Cytokines and schizophrenia: Microglia hypothesis of schizophrenia
Article first published online: 13 APR 2009
© 2009 The Authors. Journal compilation © 2009 Japanese Society of Psychiatry and Neurology
Psychiatry and Clinical Neurosciences
Volume 63, Issue 3, pages 257–265, June 2009
How to Cite
Monji, A., Kato, T. and Kanba, S. (2009), Cytokines and schizophrenia: Microglia hypothesis of schizophrenia. Psychiatry and Clinical Neurosciences, 63: 257–265. doi: 10.1111/j.1440-1819.2009.01945.x
- Issue published online: 14 MAY 2009
- Article first published online: 13 APR 2009
- Accepted 27 January 2009.

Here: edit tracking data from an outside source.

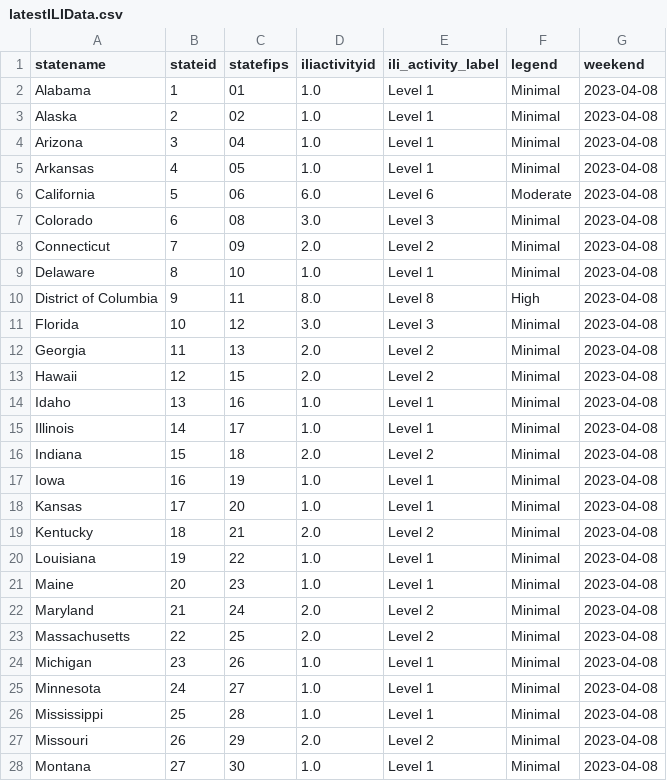
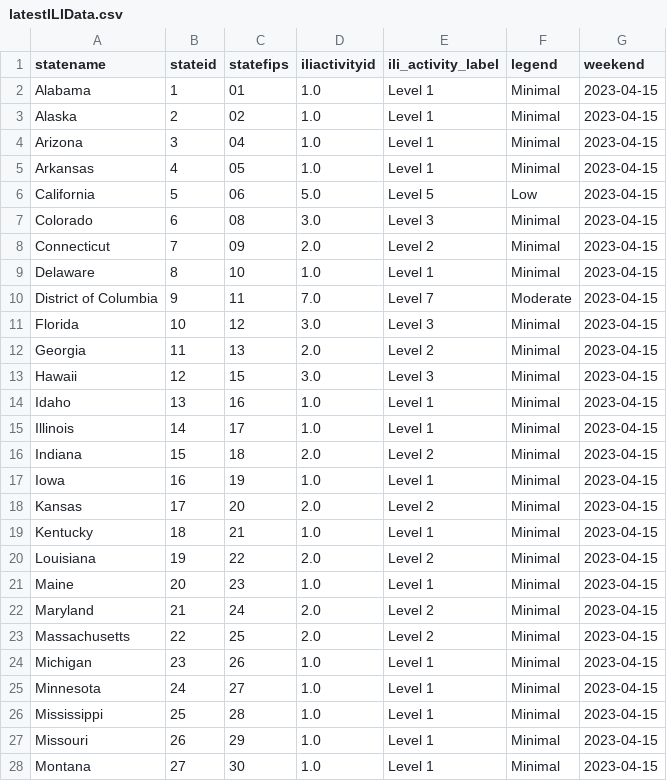
Before and after one commit to Dotdash-Data-Journalism/2021_2022_flu_like_illness, a CSV file: latestILIData.csv, drawn as a sheet; only a part is shown; the diff covers the shown part only.

```diff
--- a/latestILIData.csv
+++ b/latestILIData.csv
@@ -1,28 +1,28 @@
 statename,stateid,statefips,iliactivityid,ili_activity_label,legend,weekend
-Alabama,1,01        ,1.0,Level 1,Minimal,2023-04-08
-Alaska,2,02        ,1.0,Level 1,Minimal,2023-04-08
-Arizona,3,04        ,1.0,Level 1,Minimal,2023-04-08
-Arkansas,4,05        ,1.0,Level 1,Minimal,2023-04-08
-California,5,06        ,6.0,Level 6,Moderate,2023-04-08
-Colorado,6,08        ,3.0,Level 3,Minimal,2023-04-08
-Connecticut,7,09        ,2.0,Level 2,Minimal,2023-04-08
-Delaware,8,10        ,1.0,Level 1,Minimal,2023-04-08
-District of Columbia,9,11        ,8.0,Level 8,High,2023-04-08
-Florida,10,12        ,3.0,Level 3,Minimal,2023-04-08
-Georgia,11,13        ,2.0,Level 2,Minimal,2023-04-08
-Hawaii,12,15        ,2.0,Level 2,Minimal,2023-04-08
-Idaho,13,16        ,1.0,Level 1,Minimal,2023-04-08
-Illinois,14,17        ,1.0,Level 1,Minimal,2023-04-08
-Indiana,15,18        ,2.0,Level 2,Minimal,2023-04-08
-Iowa,16,19        ,1.0,Level 1,Minimal,2023-04-08
-Kansas,17,20        ,1.0,Level 1,Minimal,2023-04-08
-Kentucky,18,21        ,2.0,Level 2,Minimal,2023-04-08
-Louisiana,19,22        ,1.0,Level 1,Minimal,2023-04-08
-Maine,20,23        ,1.0,Level 1,Minimal,2023-04-08
-Maryland,21,24        ,2.0,Level 2,Minimal,2023-04-08
-Massachusetts,22,25        ,2.0,Level 2,Minimal,2023-04-08
-Michigan,23,26        ,1.0,Level 1,Minimal,2023-04-08
-Minnesota,24,27        ,1.0,Level 1,Minimal,2023-04-08
-Mississippi,25,28        ,1.0,Level 1,Minimal,2023-04-08
-Missouri,26,29        ,2.0,Level 2,Minimal,2023-04-08
-Montana,27,30        ,1.0,Level 1,Minimal,2023-04-08
+Alabama,1,01        ,1.0,Level 1,Minimal,2023-04-15
+Alaska,2,02        ,1.0,Level 1,Minimal,2023-04-15
+Arizona,3,04        ,1.0,Level 1,Minimal,2023-04-15
+Arkansas,4,05        ,1.0,Level 1,Minimal,2023-04-15
+California,5,06        ,5.0,Level 5,Low,2023-04-15
+Colorado,6,08        ,3.0,Level 3,Minimal,2023-04-15
+Connecticut,7,09        ,2.0,Level 2,Minimal,2023-04-15
+Delaware,8,10        ,1.0,Level 1,Minimal,2023-04-15
+District of Columbia,9,11        ,7.0,Level 7,Moderate,2023-04-15
+Florida,10,12        ,3.0,Level 3,Minimal,2023-04-15
+Georgia,11,13        ,2.0,Level 2,Minimal,2023-04-15
+Hawaii,12,15        ,3.0,Level 3,Minimal,2023-04-15
+Idaho,13,16        ,1.0,Level 1,Minimal,2023-04-15
+Illinois,14,17        ,1.0,Level 1,Minimal,2023-04-15
+Indiana,15,18        ,2.0,Level 2,Minimal,2023-04-15
+Iowa,16,19        ,1.0,Level 1,Minimal,2023-04-15
+Kansas,17,20        ,2.0,Level 2,Minimal,2023-04-15
+Kentucky,18,21        ,1.0,Level 1,Minimal,2023-04-15
+Louisiana,19,22        ,2.0,Level 2,Minimal,2023-04-15
+Maine,20,23        ,1.0,Level 1,Minimal,2023-04-15
+Maryland,21,24        ,2.0,Level 2,Minimal,2023-04-15
+Massachusetts,22,25        ,2.0,Level 2,Minimal,2023-04-15
+Michigan,23,26        ,1.0,Level 1,Minimal,2023-04-15
+Minnesota,24,27        ,1.0,Level 1,Minimal,2023-04-15
+Mississippi,25,28        ,1.0,Level 1,Minimal,2023-04-15
+Missouri,26,29        ,1.0,Level 1,Minimal,2023-04-15
+Montana,27,30        ,1.0,Level 1,Minimal,2023-04-15
```
Also changed, not shown: 44 edited cells elsewhere in this file.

The etiology of schizophrenia remains unclear, while there has been a growing amount of evidence for the neuroinflammation and immunogenetics, which are characterized by an increased serum concentration of several pro-inflammatory cytokines. Despite the fact that microglia comprise only <10% of the total brain cells, microglia respond rapidly to even minor pathological changes in the brain and may contribute directly to the neuronal degeneration by producing various pro-inflammatory cytokines and free radicals. In many aspects, the neuropathology of schizophrenia has recently been reported to be closely associatedwith microglial activation. Previous studies have shown the inhibitory effects of some typical/atypical antipsychotics on the release of inflammatory cytokines and free radicals from activated microglia, both of which have recently been known to cause a decrease in neurogenesis as well as white matter abnormalities in the brains of patients with schizophrenia. The microglia hypothesis of schizophrenia may shed new light on the therapeutic strategy for schizophrenia.